**Instructions to follow**
Find every line below with the word "finger" in it, and copy each one.

Entries shown START

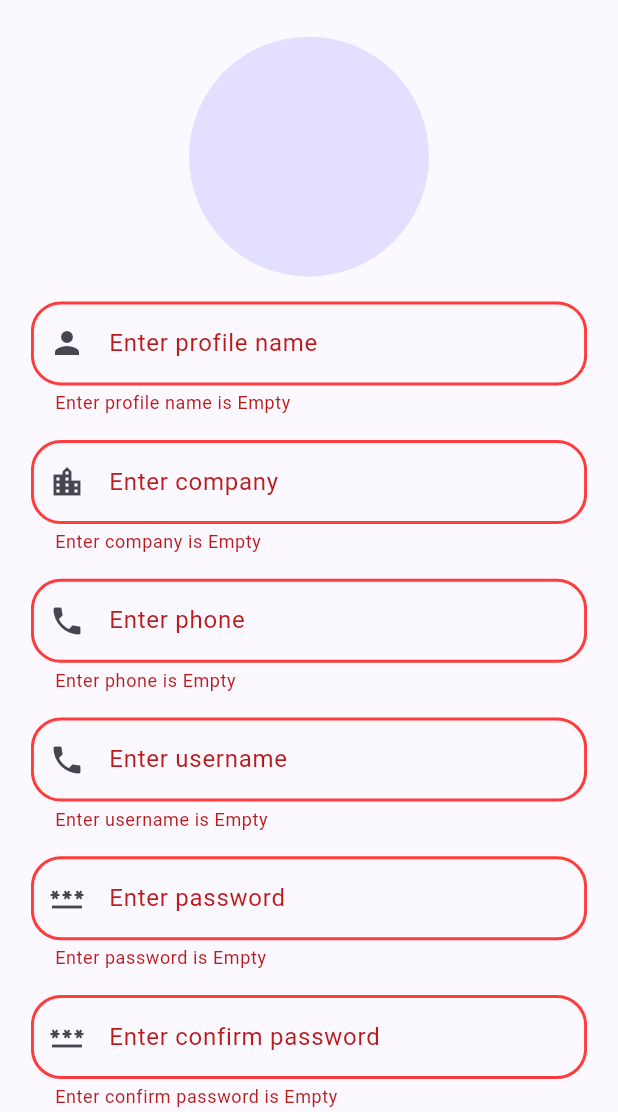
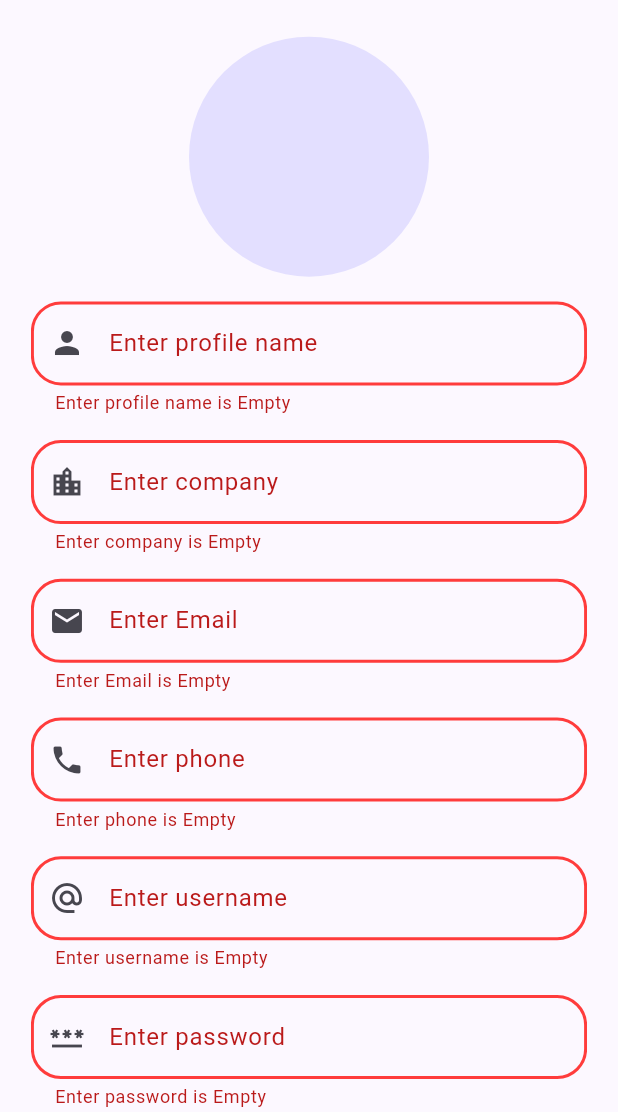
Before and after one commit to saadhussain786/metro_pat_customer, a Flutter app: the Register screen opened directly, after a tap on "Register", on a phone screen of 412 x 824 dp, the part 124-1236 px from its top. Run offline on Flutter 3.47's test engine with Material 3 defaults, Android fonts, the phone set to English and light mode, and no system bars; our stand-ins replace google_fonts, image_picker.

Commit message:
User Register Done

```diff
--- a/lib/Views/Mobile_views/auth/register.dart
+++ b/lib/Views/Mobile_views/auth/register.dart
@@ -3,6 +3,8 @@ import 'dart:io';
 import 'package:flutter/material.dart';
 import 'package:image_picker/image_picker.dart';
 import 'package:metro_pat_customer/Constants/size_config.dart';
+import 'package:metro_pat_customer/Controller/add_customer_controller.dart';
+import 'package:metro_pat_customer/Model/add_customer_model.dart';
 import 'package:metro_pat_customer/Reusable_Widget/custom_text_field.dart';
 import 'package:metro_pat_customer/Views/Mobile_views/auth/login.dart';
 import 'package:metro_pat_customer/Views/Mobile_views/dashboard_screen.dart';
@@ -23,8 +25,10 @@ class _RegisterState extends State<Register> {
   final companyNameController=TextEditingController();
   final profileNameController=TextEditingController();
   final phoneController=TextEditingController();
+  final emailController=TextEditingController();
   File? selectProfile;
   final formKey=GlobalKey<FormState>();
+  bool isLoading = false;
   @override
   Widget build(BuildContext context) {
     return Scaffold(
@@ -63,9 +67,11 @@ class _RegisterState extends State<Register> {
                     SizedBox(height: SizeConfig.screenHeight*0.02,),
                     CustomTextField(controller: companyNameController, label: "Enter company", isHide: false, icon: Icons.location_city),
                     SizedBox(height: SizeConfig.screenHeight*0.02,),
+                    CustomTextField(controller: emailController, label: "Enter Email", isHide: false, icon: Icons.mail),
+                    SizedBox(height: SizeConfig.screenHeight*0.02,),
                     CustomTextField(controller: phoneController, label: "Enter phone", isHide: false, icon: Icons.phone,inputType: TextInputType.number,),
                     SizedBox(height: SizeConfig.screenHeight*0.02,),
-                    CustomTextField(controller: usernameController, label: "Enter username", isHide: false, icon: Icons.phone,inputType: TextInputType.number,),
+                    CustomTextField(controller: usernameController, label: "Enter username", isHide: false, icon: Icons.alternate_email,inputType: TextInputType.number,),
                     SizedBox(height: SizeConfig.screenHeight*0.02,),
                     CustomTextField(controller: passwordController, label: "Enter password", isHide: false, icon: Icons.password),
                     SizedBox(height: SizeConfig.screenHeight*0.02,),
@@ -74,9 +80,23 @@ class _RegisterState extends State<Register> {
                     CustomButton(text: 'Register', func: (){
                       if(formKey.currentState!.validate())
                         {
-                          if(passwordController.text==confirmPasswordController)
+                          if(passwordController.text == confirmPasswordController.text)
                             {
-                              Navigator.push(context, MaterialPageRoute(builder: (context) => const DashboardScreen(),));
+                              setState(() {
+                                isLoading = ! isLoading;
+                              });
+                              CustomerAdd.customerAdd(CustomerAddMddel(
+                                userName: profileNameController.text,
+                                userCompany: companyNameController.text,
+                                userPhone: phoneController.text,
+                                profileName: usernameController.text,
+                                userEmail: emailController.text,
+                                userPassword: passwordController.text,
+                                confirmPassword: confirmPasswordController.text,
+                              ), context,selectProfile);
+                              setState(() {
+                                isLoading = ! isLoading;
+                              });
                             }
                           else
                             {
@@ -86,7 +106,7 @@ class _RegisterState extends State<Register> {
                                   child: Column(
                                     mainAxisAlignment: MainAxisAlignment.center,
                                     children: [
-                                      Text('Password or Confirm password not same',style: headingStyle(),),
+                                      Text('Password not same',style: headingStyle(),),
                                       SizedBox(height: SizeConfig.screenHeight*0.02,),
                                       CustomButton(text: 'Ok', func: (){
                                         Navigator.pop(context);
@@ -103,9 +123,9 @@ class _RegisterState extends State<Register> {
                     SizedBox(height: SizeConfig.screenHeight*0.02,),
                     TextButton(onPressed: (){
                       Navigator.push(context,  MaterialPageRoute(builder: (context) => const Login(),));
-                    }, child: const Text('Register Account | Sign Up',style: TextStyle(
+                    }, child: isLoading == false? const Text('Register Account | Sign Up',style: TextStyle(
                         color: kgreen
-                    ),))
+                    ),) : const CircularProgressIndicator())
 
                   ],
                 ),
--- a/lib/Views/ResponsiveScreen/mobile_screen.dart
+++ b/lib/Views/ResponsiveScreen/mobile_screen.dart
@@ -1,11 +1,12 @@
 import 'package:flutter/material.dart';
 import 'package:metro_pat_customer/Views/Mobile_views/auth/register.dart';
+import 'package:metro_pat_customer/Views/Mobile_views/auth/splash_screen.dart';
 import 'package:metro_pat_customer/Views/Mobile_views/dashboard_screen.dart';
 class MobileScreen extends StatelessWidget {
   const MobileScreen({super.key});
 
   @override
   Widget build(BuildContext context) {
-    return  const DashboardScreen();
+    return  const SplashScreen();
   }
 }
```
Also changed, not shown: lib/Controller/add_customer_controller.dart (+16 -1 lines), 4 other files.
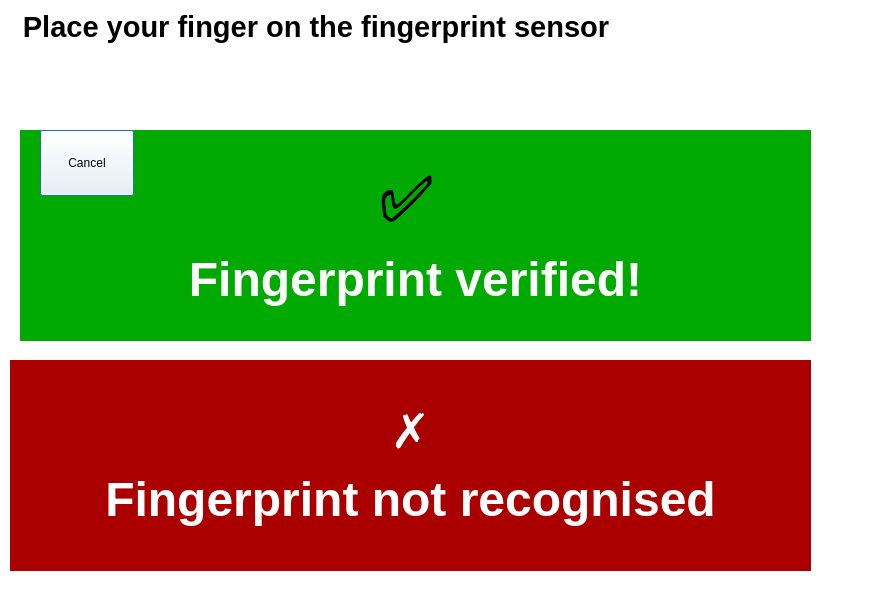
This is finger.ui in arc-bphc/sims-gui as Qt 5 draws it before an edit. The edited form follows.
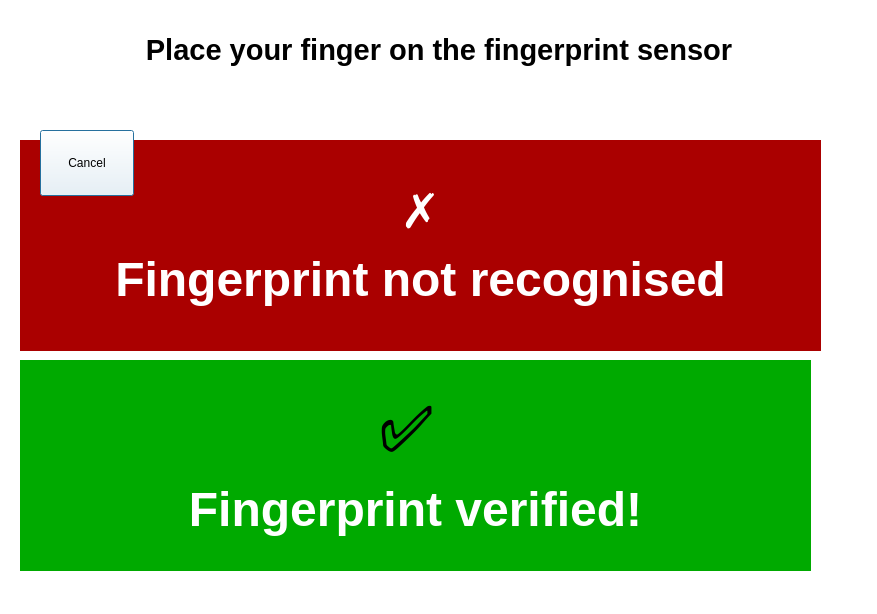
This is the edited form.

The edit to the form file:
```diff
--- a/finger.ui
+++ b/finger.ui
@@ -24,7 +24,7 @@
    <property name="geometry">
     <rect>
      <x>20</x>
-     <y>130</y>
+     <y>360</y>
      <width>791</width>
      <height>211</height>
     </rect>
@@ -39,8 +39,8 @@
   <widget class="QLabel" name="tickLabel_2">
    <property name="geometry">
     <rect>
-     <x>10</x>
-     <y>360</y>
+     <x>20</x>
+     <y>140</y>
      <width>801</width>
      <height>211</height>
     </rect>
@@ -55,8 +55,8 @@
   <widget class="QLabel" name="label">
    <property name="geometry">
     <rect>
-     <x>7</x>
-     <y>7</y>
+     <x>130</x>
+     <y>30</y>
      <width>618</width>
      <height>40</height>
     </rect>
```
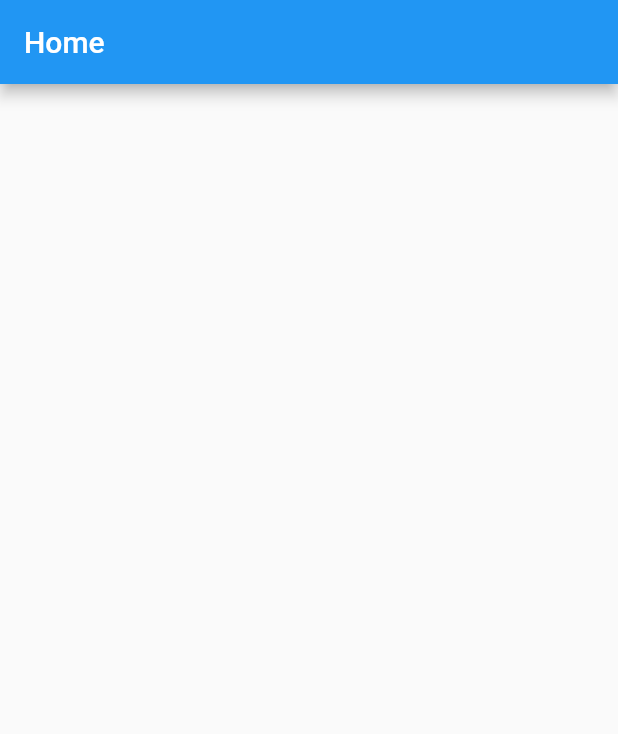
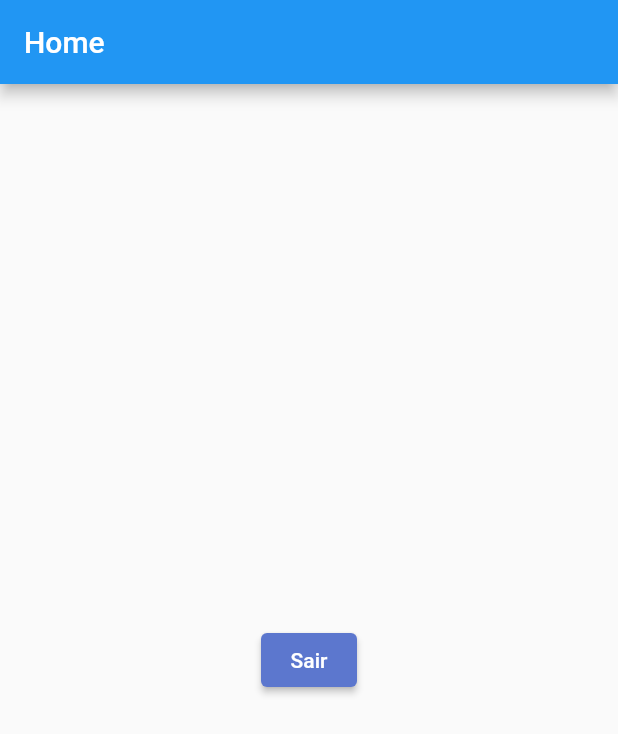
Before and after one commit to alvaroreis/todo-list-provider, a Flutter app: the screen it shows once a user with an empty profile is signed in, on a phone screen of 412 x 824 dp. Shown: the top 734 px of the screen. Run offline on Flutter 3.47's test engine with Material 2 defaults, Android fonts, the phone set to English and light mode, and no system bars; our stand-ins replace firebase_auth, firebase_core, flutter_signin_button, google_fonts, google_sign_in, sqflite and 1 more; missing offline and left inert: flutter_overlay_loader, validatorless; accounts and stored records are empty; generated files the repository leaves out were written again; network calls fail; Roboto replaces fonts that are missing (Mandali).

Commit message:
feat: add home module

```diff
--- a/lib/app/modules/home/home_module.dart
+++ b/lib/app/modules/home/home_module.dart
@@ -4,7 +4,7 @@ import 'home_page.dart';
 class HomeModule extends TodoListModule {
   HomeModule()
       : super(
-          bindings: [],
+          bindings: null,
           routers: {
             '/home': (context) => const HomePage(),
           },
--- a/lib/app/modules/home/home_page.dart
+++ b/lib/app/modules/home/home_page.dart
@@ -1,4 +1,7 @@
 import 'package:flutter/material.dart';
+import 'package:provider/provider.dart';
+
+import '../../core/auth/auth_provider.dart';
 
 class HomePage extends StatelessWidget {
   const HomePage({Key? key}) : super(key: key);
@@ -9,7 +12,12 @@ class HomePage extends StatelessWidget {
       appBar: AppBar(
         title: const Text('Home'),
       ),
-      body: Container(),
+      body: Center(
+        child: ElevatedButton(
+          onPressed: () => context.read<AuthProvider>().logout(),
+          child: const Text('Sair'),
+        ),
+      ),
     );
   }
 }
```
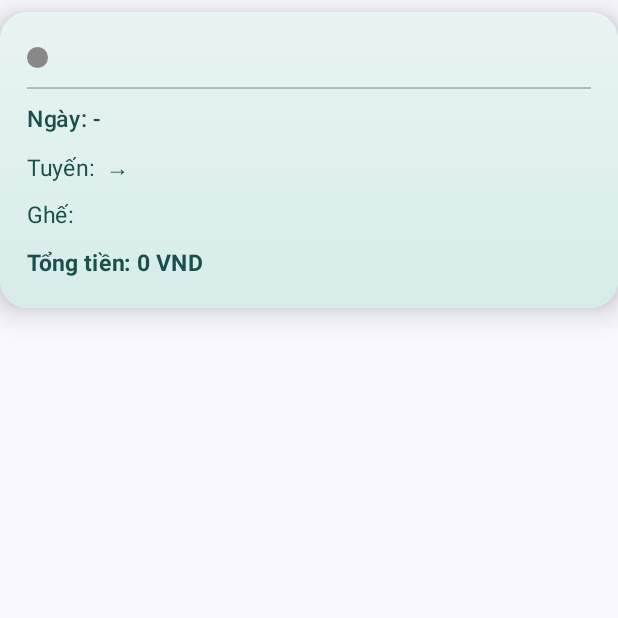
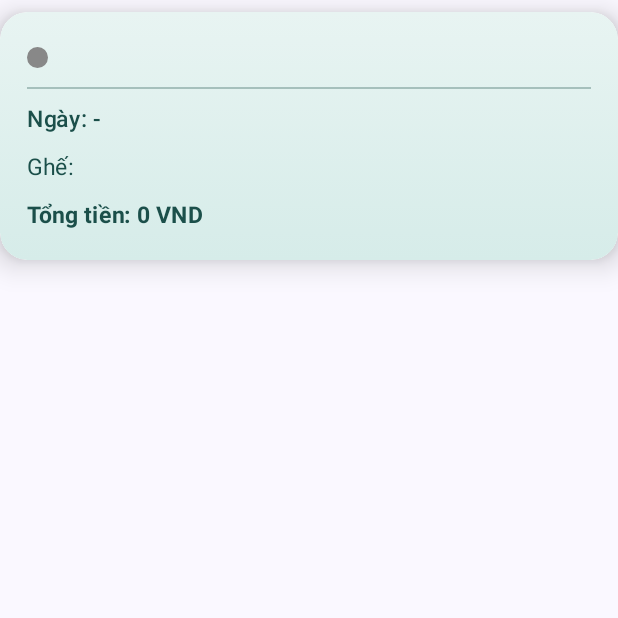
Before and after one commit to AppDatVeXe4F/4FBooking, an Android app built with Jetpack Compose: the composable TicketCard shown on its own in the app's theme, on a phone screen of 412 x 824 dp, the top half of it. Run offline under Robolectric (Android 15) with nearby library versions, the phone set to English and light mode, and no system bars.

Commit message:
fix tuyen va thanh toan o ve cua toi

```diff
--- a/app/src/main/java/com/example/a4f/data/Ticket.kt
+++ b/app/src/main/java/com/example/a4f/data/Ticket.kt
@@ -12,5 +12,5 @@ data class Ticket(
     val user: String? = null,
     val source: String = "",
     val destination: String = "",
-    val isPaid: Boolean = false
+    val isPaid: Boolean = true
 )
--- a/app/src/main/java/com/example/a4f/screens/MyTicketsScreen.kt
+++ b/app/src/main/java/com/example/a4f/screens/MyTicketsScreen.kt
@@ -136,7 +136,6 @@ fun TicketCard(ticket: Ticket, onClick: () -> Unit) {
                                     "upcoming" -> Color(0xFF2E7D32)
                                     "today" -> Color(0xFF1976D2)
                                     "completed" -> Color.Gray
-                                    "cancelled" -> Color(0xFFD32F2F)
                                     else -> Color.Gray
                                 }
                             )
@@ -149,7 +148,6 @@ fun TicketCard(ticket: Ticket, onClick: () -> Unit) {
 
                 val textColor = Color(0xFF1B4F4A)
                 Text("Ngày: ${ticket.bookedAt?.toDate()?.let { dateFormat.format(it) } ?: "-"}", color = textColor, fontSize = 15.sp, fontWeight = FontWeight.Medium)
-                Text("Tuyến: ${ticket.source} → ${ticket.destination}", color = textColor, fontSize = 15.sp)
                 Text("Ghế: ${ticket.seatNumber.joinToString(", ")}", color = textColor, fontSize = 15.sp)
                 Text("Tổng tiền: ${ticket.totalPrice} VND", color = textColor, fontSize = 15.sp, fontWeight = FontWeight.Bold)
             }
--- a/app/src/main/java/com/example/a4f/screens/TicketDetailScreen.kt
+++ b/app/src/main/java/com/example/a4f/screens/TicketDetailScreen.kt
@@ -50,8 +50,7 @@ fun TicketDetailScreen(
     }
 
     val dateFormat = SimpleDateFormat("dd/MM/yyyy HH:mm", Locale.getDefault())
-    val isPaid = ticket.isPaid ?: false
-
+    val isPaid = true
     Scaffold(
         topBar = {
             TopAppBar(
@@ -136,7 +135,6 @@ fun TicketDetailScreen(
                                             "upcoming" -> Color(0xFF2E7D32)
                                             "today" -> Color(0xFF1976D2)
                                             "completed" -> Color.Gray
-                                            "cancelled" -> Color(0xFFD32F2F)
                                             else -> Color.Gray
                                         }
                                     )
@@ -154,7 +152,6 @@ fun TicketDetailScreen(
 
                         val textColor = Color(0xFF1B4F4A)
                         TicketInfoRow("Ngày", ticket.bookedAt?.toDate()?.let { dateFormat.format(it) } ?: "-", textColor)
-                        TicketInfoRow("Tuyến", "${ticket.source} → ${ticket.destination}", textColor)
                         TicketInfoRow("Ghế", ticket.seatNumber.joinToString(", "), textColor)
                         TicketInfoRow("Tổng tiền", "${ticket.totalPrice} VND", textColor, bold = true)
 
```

Entries shown END

**Problem solution**
This is finger.ui in arc-bphc/sims-gui as Qt 5 draws it before an edit. The edited form follows.
--- a/finger.ui
+++ b/finger.ui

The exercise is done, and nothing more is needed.